When you recoil, or recoil from something, you pull yourself back, away from whatever it is that scares you or disgusts you.
For example, if I see a snake, I'll recoil. Recoiling from the snake is what my body does automatically—it happens really fast, without me thinking about it.
You might recoil from a roach, or recoil from a hunk of rotten cheese, or recoil from a stranger who's trying to get all up in your personal space, or recoil from a friend who's trying to kiss you when you don't want them to.
You can even recoil from ugly sounds or terrible ideas. Many people recoil from the sound of fingernails on a chalkboard. (Eugh!) I'd recoil if you said, "Do you dare me to eat a whole onion raw? I'm gonna do it."

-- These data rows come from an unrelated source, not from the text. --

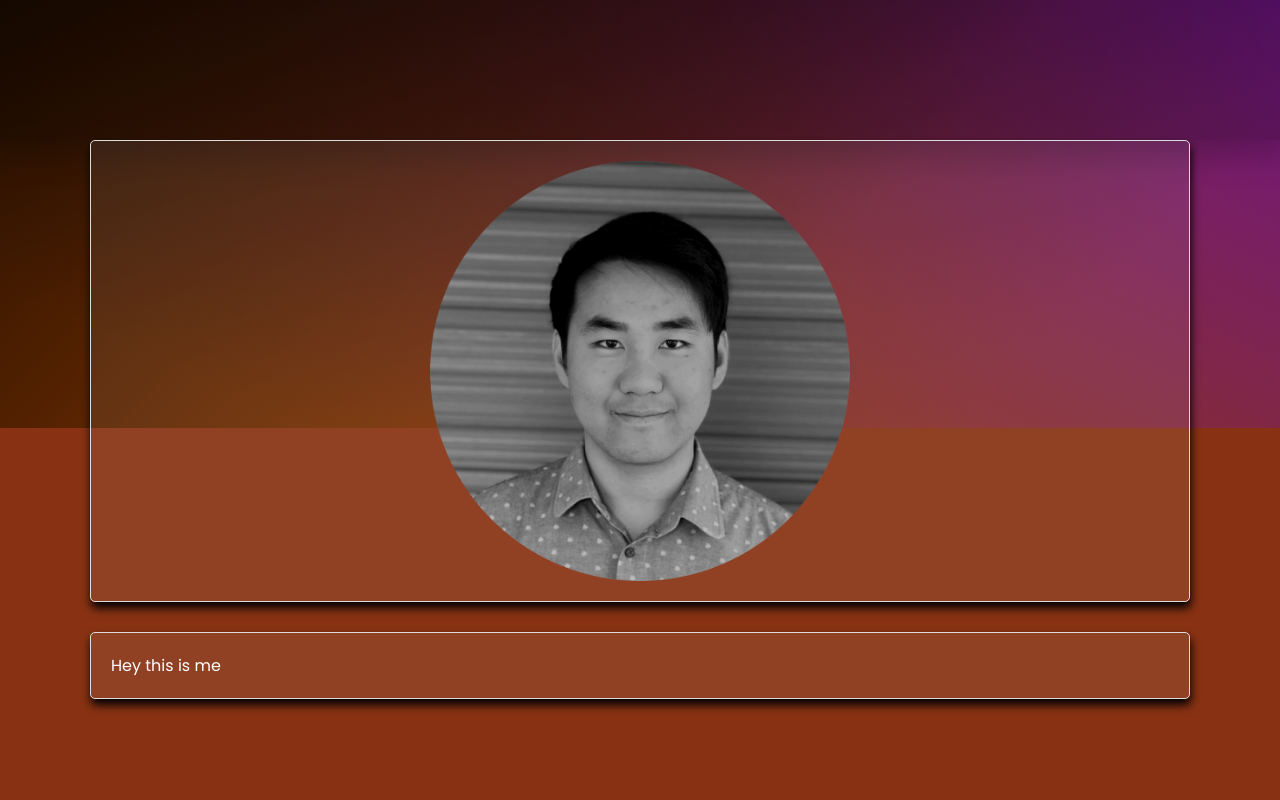
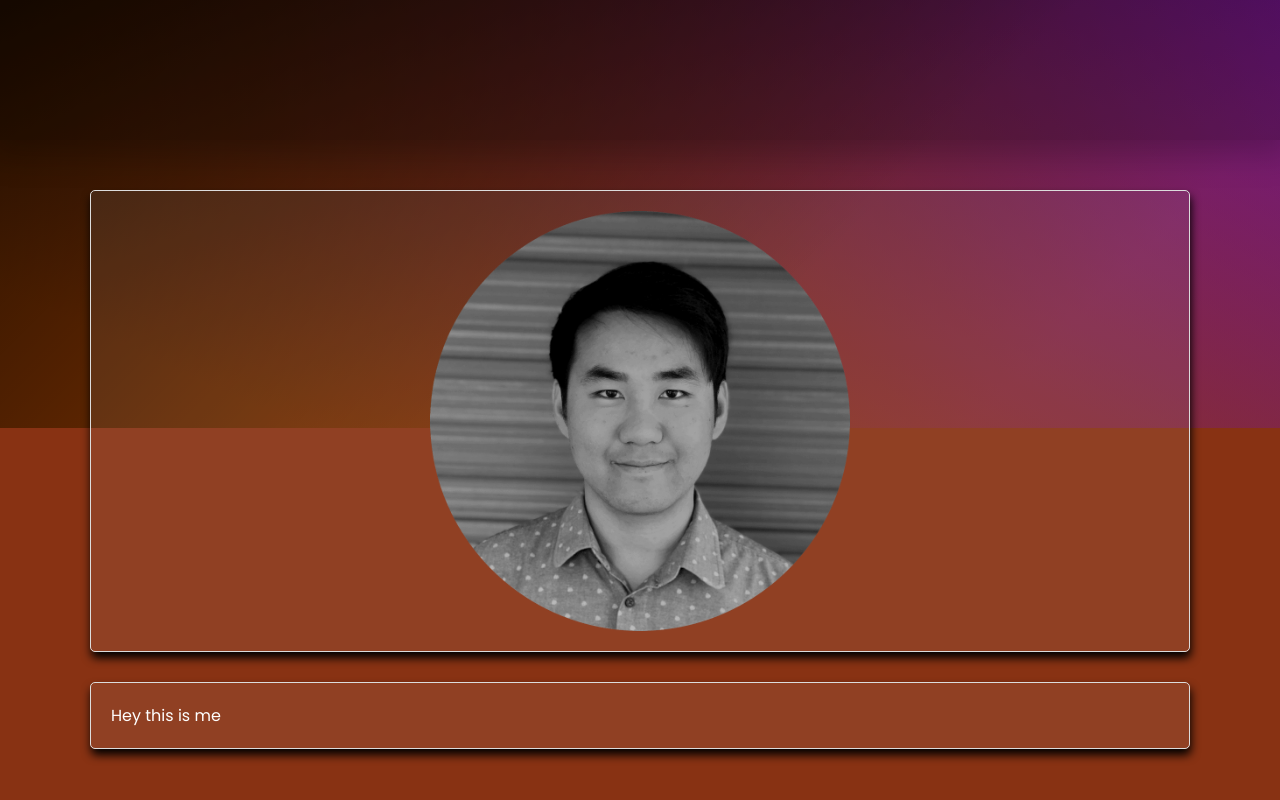
Before and after one commit to RSee07/richardsee, a React app: page /about in a window 1280 px wide. Shown: the part 372-1172 px from the top of the page. Built offline with nearby package versions, Linux system fonts and the light colour scheme.

Commit message:
Minor fixes

```diff
--- a/src/components/Header.js
+++ b/src/components/Header.js
@@ -111,10 +111,6 @@ const ListItem = styled.li`
     padding: 0;
     width: 100%;
     height: 40px;
-
-    @media (min-width: 1200px) {
-        height: 50px;
-    }
 `
 
 const Navlink = styled(NavLink)`
@@ -125,10 +121,6 @@ const Navlink = styled(NavLink)`
     font-size: 20px;
     margin: 7px 0;
     transition: all .15s ease-in-out;
-
-    @media (min-width: 1200px) {
-        font-size: 28px;
-    }
 
     &:hover {
         transition: all .15s ease-in-out;
--- a/src/components/pages/PageBase.js
+++ b/src/components/pages/PageBase.js
@@ -36,7 +36,7 @@ const PageContent = styled.div`
 
     @media (min-width: 1200px) {
         width: 1100px;
-        padding: 0px;
+        padding: 50px 0px;
         margin: auto;
     }
 `
```
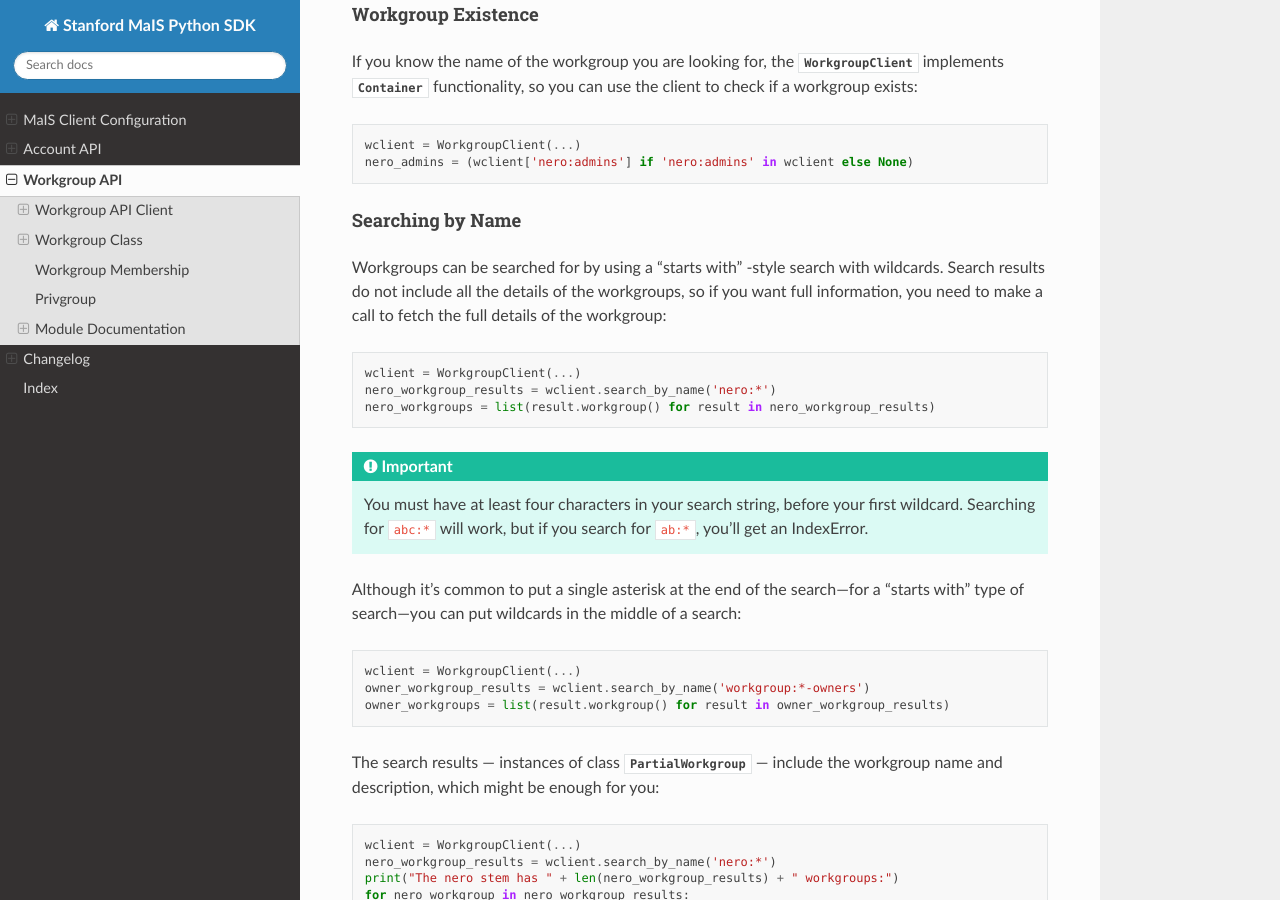
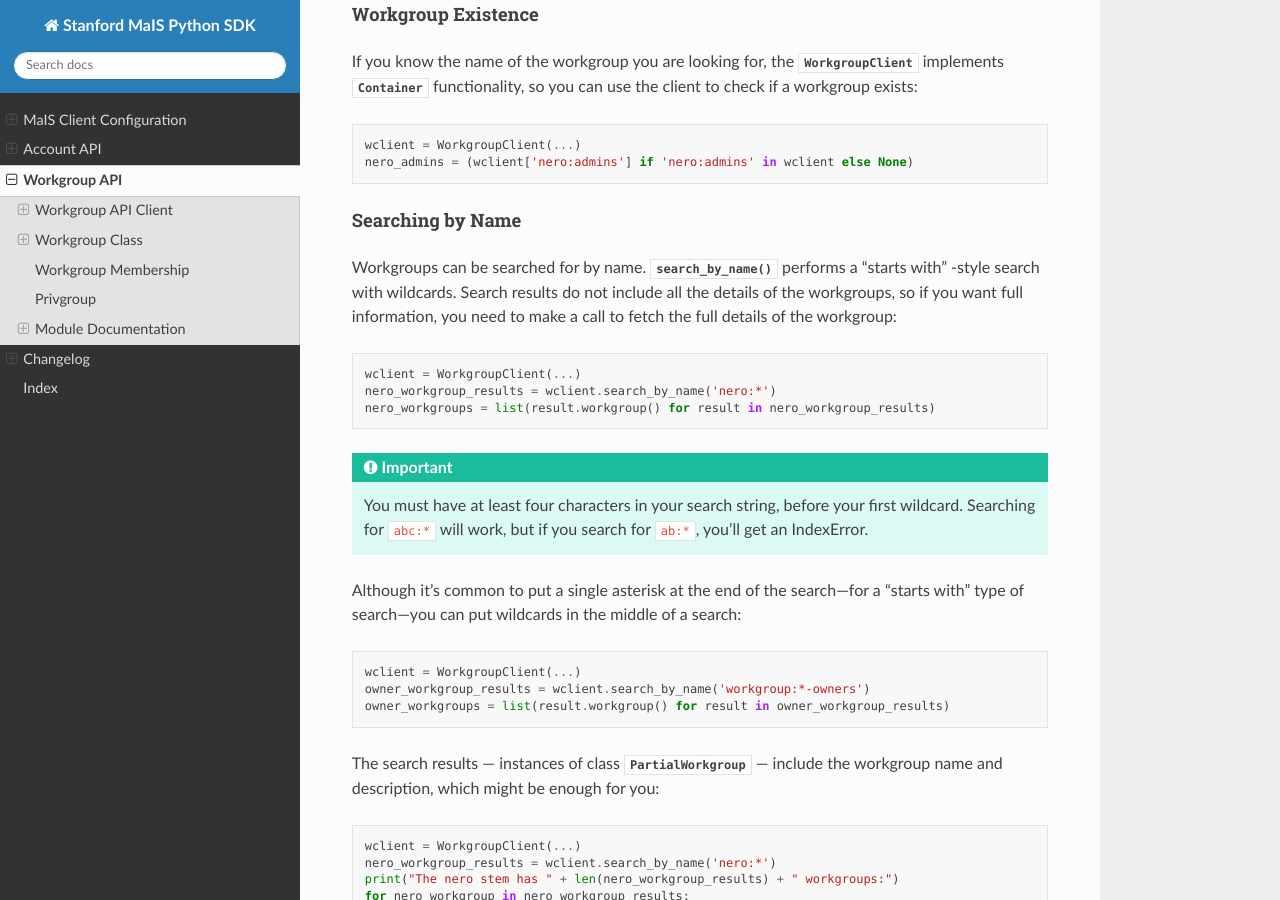
Before and after one commit to stanford-rc/mais-apis-python, a Sphinx documentation site: the page built from docs/workgroup.rst, in a window 1280 px wide and 900 px high, scrolled down 1319 px. Built offline with Sphinx 7.4.7 and the Read the Docs theme 3.1.0, drawn with Linux system fonts in a browser that asks for light colours.

Commit message:
docs/workgroup: Add search-by-name ref
The "Searching By Name" sub-section was missing a clickable link to the
`search_by_name` method.  This change adds that!

```diff
--- a/docs/workgroup.rst
+++ b/docs/workgroup.rst
@@ -80,10 +80,11 @@ check if a workgroup exists:
 Searching by Name
 -----------------
 
-Workgroups can be searched for by using a "starts with" -style search with
-wildcards.  Search results do not include all the details of the workgroups, so
-if you want full information, you need to make a call to fetch the full details
-of the workgroup:
+Workgroups can be searched for by name.
+:meth:`~stanford.mais.workgroup.WorkgroupClient.search_by_name` performs a
+"starts with" -style search with wildcards.  Search results do not include all
+the details of the workgroups, so if you want full information, you need to
+make a call to fetch the full details of the workgroup:
 
 .. code-block:: python
 
```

Recoiling is usually something people do, but objects, too, can recoil. If someone fires a weapon, it might recoil, or kick back against that person. Which is an excellent reason (among many others) to not fire a weapon!
By the way, "recoil" can also be a noun. We talk about a weapon's recoil—how strongly it kicks back against the person who wields it.
Lastly, I bet you know something about the prefix "re-," which is that it often means "back" or "again." And so you may be guessing, does "recoil" literally mean "to coil back, or to coil backward, like a ribbon"?
While that's an excellent guess, nope. "Recoil" isn't based on the word "coil;" it's based on the Latin culus, meaning "the bottom, the backside"—yup, the butt! So, "recoil" kind of more literally means "to back up, to go backward, or to go behind." Perhaps butt-first, like this cat.